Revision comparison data
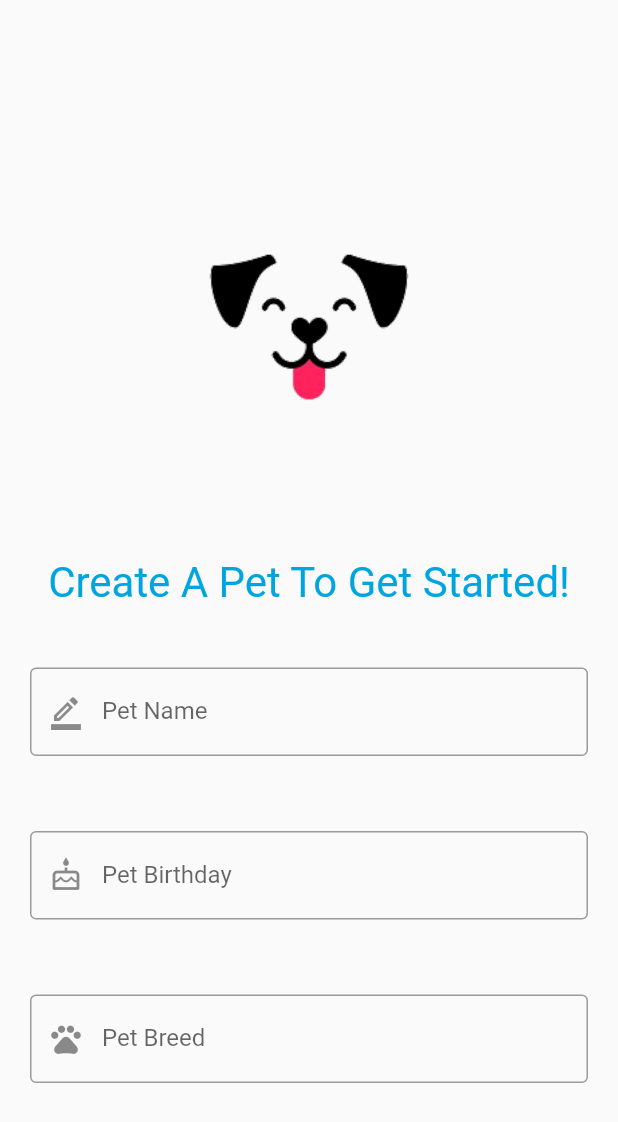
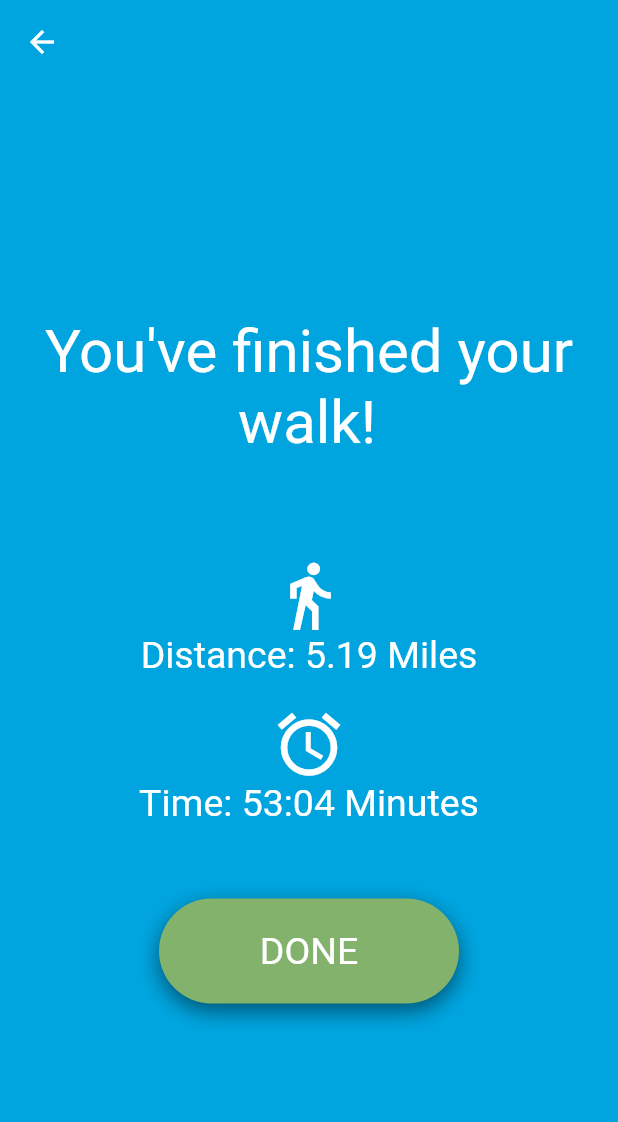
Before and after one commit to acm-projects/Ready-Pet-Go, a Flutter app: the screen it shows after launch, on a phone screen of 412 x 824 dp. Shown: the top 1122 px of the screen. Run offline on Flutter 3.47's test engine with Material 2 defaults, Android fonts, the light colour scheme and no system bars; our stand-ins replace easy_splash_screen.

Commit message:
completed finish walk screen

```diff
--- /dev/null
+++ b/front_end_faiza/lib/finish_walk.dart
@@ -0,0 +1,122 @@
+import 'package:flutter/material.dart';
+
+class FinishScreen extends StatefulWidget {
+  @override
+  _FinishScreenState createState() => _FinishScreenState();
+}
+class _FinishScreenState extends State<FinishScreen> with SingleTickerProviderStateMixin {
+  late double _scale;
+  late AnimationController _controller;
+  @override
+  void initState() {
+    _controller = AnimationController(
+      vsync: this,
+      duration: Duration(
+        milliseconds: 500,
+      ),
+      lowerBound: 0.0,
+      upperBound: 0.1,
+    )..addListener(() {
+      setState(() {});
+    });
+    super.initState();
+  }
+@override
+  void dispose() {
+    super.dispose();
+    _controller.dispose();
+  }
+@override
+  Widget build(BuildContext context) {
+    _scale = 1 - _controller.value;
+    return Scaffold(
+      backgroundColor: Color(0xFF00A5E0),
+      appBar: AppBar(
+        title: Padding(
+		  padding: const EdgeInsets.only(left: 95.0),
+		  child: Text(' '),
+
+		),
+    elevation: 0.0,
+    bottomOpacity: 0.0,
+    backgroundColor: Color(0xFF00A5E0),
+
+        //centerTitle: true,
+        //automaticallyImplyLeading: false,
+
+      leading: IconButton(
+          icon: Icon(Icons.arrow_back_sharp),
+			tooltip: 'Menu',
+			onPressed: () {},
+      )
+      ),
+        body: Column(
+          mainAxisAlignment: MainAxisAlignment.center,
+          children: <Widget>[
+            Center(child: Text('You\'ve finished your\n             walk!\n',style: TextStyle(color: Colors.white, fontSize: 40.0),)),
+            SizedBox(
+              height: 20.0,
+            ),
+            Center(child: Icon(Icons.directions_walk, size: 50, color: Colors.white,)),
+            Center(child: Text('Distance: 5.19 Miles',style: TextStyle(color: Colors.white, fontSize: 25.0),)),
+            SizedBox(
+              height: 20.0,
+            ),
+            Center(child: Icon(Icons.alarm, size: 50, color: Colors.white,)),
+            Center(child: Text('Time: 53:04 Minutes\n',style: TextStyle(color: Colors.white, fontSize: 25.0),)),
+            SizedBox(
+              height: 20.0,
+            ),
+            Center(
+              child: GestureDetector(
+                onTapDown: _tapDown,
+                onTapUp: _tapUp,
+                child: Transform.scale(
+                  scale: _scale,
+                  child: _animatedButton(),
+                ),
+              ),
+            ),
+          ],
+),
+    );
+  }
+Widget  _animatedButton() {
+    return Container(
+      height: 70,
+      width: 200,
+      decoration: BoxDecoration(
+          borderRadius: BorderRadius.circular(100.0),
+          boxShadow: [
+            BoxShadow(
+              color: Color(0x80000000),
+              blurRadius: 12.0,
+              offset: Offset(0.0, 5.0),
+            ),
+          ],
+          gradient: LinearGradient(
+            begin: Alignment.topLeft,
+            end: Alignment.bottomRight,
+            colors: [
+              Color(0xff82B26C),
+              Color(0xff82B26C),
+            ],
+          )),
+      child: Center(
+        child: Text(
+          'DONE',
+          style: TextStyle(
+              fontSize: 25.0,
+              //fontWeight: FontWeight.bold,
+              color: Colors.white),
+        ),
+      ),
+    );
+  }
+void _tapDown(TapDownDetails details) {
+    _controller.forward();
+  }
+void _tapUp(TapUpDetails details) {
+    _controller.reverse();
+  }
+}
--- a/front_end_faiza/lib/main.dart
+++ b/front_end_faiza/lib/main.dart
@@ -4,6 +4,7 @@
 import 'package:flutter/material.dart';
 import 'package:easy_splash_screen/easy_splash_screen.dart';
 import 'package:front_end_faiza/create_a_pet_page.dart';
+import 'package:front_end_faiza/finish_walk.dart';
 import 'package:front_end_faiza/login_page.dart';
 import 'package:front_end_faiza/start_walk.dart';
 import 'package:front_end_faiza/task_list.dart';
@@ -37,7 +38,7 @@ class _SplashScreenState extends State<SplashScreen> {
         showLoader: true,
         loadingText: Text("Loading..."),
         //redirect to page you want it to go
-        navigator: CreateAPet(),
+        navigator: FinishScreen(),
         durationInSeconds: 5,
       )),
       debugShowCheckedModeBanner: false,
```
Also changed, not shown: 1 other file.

Directions for this task: Show a copy of each line from the records above in which the string "void" occurs.

Exercise result:
+  void initState() {
+  void dispose() {
+void _tapDown(TapDownDetails details) {
+void _tapUp(TapUpDetails details) {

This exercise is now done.